But hey, I'm on the right track I guess.
Julia Weston says
I really needed this today. 🙂 Thank you
I loved this post, and I needed the spirit lift today. I'm in stage five for my first book, stage four for my second – it's a realy really good book if someone would just take a look, I swear it; [see how desperate we writers can get] and still hovering around stage three for my third. At least I've never gone back to stage one, and I've learned there's no point in anger or in comparing myself to author X.
Anyway, I'm writing a fourth now, and the next round of queries will begin. Why I don't know, unless maybe I just don't want the cycle to ever end.
Beth Terrell says
What a perfect description of the rejection-assimilation process. Great post.
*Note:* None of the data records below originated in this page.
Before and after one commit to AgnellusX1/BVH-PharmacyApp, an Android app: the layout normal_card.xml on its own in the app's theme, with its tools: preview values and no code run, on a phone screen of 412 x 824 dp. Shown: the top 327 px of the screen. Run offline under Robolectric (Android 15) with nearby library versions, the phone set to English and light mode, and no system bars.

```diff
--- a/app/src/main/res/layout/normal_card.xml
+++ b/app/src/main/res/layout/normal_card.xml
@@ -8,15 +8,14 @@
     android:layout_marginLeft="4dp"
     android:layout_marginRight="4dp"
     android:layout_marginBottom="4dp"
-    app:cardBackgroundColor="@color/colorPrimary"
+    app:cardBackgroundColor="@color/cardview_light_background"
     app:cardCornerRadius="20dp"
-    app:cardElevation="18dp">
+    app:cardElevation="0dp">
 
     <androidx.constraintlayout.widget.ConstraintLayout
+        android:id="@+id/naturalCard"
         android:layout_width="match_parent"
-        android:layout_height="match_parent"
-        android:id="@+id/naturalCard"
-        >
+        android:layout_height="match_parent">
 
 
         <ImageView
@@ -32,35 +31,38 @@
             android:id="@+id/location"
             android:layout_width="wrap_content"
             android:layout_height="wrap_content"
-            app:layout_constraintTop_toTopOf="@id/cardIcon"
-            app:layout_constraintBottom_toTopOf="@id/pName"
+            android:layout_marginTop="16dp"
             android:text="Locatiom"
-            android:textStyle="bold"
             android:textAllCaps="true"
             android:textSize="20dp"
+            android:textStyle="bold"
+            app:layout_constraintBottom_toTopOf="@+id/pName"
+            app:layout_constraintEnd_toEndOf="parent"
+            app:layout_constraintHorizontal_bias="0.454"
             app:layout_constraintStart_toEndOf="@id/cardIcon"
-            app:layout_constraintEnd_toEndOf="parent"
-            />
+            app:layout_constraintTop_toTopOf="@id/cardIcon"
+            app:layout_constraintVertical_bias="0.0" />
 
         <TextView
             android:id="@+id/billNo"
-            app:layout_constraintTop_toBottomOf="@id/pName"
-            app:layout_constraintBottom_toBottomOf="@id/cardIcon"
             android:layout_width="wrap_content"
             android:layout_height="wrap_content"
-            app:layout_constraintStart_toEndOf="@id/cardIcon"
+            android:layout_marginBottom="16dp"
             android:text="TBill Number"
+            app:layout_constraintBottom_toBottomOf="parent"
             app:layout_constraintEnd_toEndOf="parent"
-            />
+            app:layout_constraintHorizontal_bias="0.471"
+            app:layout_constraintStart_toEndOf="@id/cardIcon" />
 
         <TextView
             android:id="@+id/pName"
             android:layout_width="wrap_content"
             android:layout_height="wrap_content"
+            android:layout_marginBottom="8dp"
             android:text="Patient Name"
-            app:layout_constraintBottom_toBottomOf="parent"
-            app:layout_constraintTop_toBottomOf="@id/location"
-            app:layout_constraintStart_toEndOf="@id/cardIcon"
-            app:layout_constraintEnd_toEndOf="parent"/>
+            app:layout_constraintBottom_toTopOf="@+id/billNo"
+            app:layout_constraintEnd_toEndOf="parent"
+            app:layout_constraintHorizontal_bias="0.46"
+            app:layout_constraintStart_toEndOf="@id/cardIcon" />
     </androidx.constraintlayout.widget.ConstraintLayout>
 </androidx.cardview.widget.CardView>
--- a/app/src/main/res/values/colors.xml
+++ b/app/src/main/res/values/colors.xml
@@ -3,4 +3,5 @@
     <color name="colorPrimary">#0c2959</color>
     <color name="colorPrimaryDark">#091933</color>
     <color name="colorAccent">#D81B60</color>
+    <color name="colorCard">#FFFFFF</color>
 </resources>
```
Thank you for putting it so well.
Amber Argyle-Smith says
Oh, heavens! I do know all about agent submission hell. Yes I do.
sue laybourn says
Brilliant and absolutely true, every last word of it.
I could've written this myself if I wasn't wrapped up in working on shiny new idea. 😀
This is so true! Great post!
Very funny and oh, so true!
Wow. This is really scary because it describes me exactly. As a matter of fact, have you been watching me and reading my thoughts?
I'm actually going to print this and tack it to my wall. Good stuff.
I love it. This is so absolutely true. It's encouraging to know that we're not alone in this insanity!